9
Music


Books


Film


Television


Recent
Books

Memoir 'Rust' Wrestles with the Myth of the American Dream

Eliese Colette Goldbach's memoir, Rust: A Memoir of Steel and Grit, is the story of one descending into the depths of The American Dream and emerging with flecks of graphite dust on her cheeks, a master's degree in her hands, and a few new friends.

Books

'Indian Sun: The Life and Music of Ravi Shankar' (excerpt)

Ravi Shankar was bemused by the Beatles, Rolling Stones, the Yardbirds and other bands using the sitar in rock music. Enjoy this excerpt of Indian Sun, by Oliver Craske (who worked with Shankar on his 1997 autobiography), courtesy of Hachette Books.

Oliver Craske
Music

The Strokes Phone It In (Again) on 'The New Abnormal'

The Strokes' The New Abnormal is an unabashedly uninspired promotional item for their upcoming world tour.

Music

"I'm an Audience Member, Playing This Music for Us": An Interview With Keller Williams

Veteran musician Keller Williams discusses his special relationship with the Keels, their third album together, Speed, and what he learned from following the Grateful Dead.

Books

Shintaro Kago's 'Dementia 21' Showcases Surrealist Manga

As much as I admire Shintaro Kago's oddness as a writer, his artistic pen is even sharper (but not without problems) as evident in Dementia 21.

Music

Adrian Younge and Ali Shaheed Muhammad Proclaim 'Jazz Is Dead!' Long Live Jazz!

Adrian Younge and Ali Shaheed Muhammad bring their live collaborative efforts with jazz veterans to recorded life with Jazz Is Dead 001, a taste of more music to come.

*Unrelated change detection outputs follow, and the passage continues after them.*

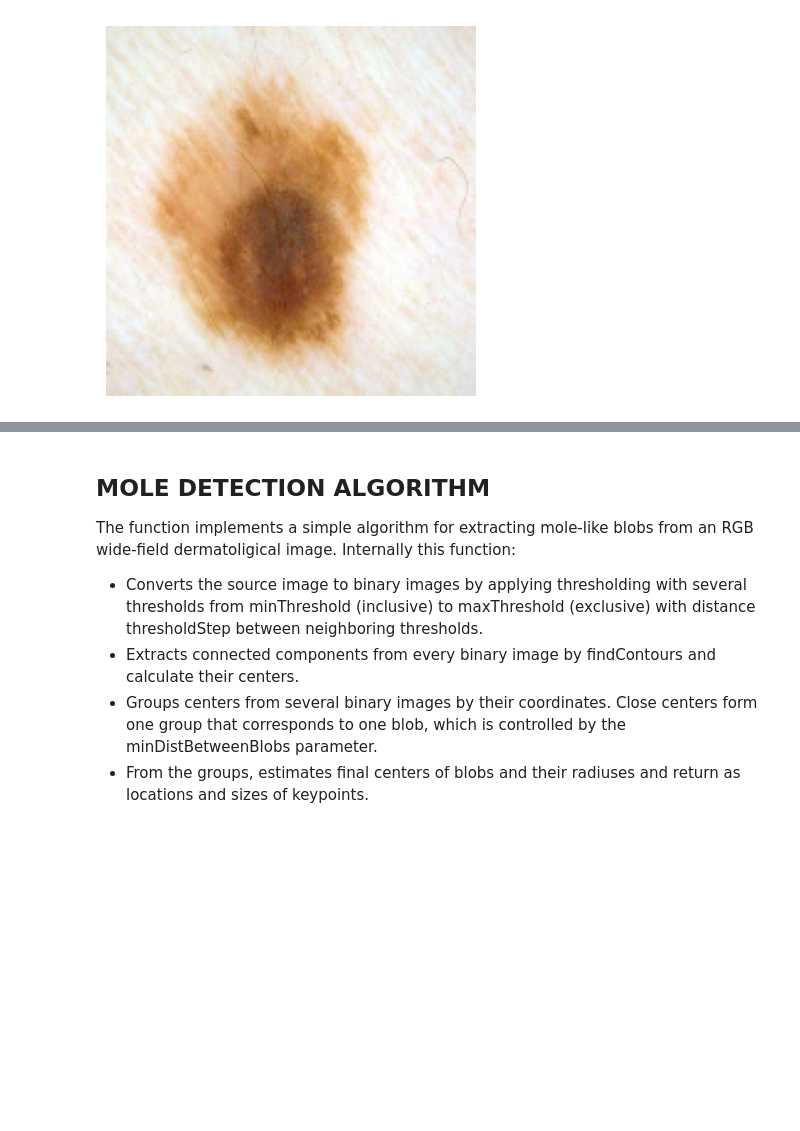
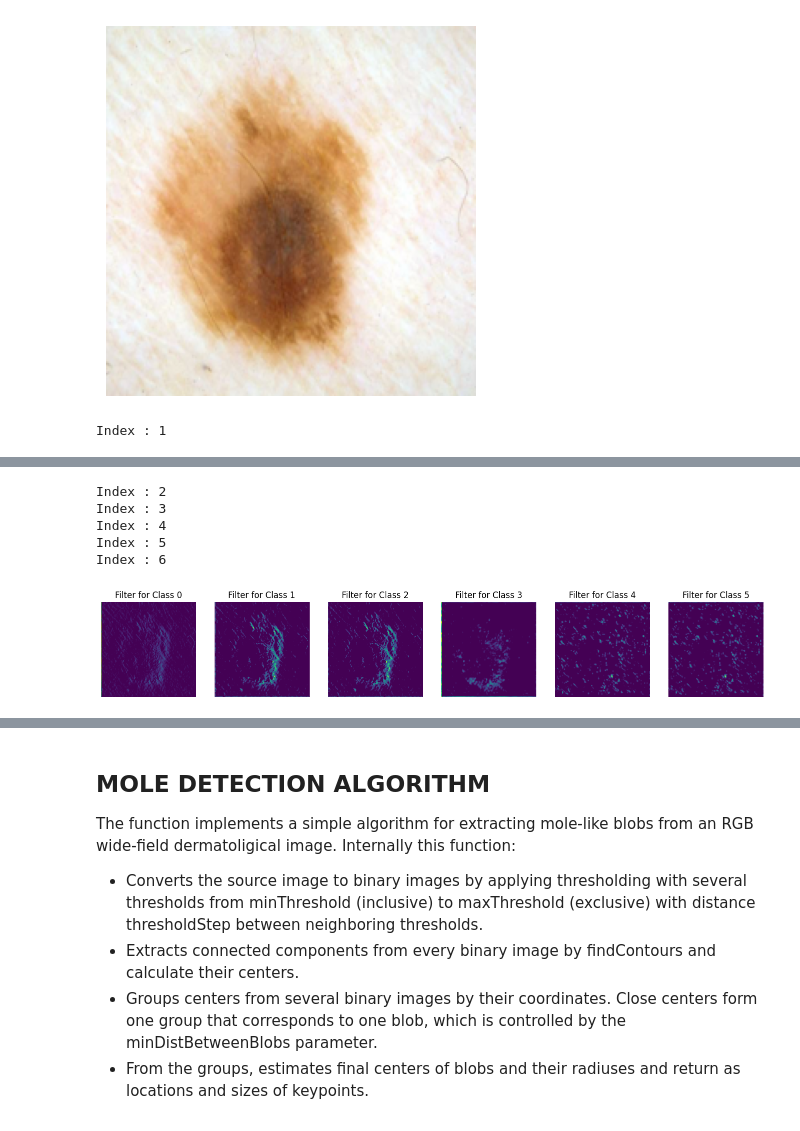
Before and after one commit to lrsoenksen/SPL_UD_DL, a Jupyter notebook: 05_DL_SPL_A_Wide_Field_Feature_Extractor_UglyDucking_Ranking_and_T-SNE.ipynb, the cells around one changed output, grey strips where cells are left out. Cells and saved outputs as stored; diff of their text form; code cells hidden in the pictures; blank space fills up the shorter version.

```diff
--- a/05_DL_SPL_A_Wide_Field_Feature_Extractor_UglyDucking_Ranking_and_T-SNE.ipynb
+++ b/05_DL_SPL_A_Wide_Field_Feature_Extractor_UglyDucking_Ranking_and_T-SNE.ipynb
@@ -282,13 +285,12 @@ model_path = 'app/output/models/vgg16/finetuning_vgg16_cnn_100_epochs.h5'
 #model_path = 'output/models/Xception/bottleneck_xception_cnn_100_epochs.h5'
 #model_path = 'output/models/Xception/finetuning_xception_cnn_100_epochs.h5'
 
-import os.path
 import os
 cwd = os.getcwd()
-print(cwd)
+print("Current working directory: ", cwd)
 
 # Load full  model
-model = load_model(model_path) #Specify optimizer
+model = VGG16(model_path) #Specify optimizer
 print("Loaded full model with architecture, optimizer and metrics")
 
 #Also show model archutecture
@@ -315,7 +322,7 @@ _________________________________________________________________
 #Define Number of classess and input size after checking model structure
 class_num = 6
 # Set the prefered simensions of our images (NOTE: Basic and Augmented uses, 299x299, VGG16 uses 150x150 and Xception V3 uses 299x299)
-img_width, img_height = 150, 150
+img_width, img_height = 224, 224
 # %%
 # Single SPL Example
 #img_path ='data/single_lesion_database/original_data/0_background/0_BKG_000088.png'
@@ -330,3 +347,37 @@ plt.imshow(orig_im)
 plt.show()
 # %% [output]
 [figure]
+# %%
+# Single SPL activation maps example
+layer_name = 'block5_conv3'
+layer_idx = [idx for idx, layer in enumerate(model.layers) if layer.name == layer_name][0]
+
+w=10
+h=10
+fig=plt.figure(figsize=(20, 10))
+columns = 7
+rows = 1
+
+# Convert to float32 and scale values to [0, 1]
+img_preprocessed = preprocess_input(orig_im.astype(np.float32))
+
+# Add batch dimension since model expects a batch of images
+img_preprocessed = np.expand_dims(img_preprocessed, axis=0)
+
+
+gradCam = Gradcam(model)
+score = CategoricalScore(0)
+
+# Display individual filters for each class
+for i in range(1, columns*rows):
+    # heatmap = visualize_cam(model=model, layer_idx=layer_idx, filter_indices = [i], seed_input = orig_im)
+    print(f"Index : {i}")
+    heatmap = gradCam(score, img_preprocessed, penultimate_layer=i)
+    heatmap = np.squeeze(heatmap)
+    fig.add_subplot(rows, columns, i)
+    plt.axis("off")
+    plt.title('Filter for Class ' + str(i-1))
+    # plt.imshow(overlay(orig_im, heatmap))
+    plt.imshow(heatmap)
+# %% [output]
+Index : 1
@@ -332,0 +385,6 @@ plt.show()
+Index : 2
+Index : 3
+Index : 4
+Index : 5
+Index : 6
+[figure, added]
```
Also changed, not shown: parts of 11 cells of this notebook, 9 other files.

Film

"I'll See You Later": Repetition and Time in Almodóvar's 'All About My Mother'

There are mythical moments in Almodóvar's All About My Mother. We are meant to register repetition in the story as something wonderfully strange, a connection across the chasm of impossibility.

Music

Electropop's CMON Feel the Noise on 'Confusing Mix of Nations'

Pop duo CMON mix and match contemporary and retro influences to craft the dark dance-pop on Confusing Mix of Nations.

Music

'Harmony' Is About As Bill Frisell As a Bill Frisell Recording Can Be

Bill Frisell's debut on Blue Note Records is a gentle recording featuring a few oddball gems, particularly when he digs into the standard repertoire with Petra Haden's voice out front.

Music

The 50 Best Post-Punk Albums Ever: Part 4, James Chance to the Pop Group

This week we are celebrating the best post-punk albums of all-time and today we have part four with Talking Heads, the Fall, Devo and more.

Music

Raye Zaragoza's "Fight Like a Girl" Shatters the Idea of What Women Can and Can't Do (premiere)

Singer-songwriter and activist Raye Zaragoza's new single, "Fight Like a Girl", is an empowering anthem for intersectional feminism, encouraging resilience amongst all women.

Reviews
Collapse Expand Reviews

Features
Collapse Expand Features
PM Picks
Collapse Expand Pm Picks

© 1999-2020 PopMatters.com. All rights reserved.
PopMatters is wholly independent, women-owned and operated.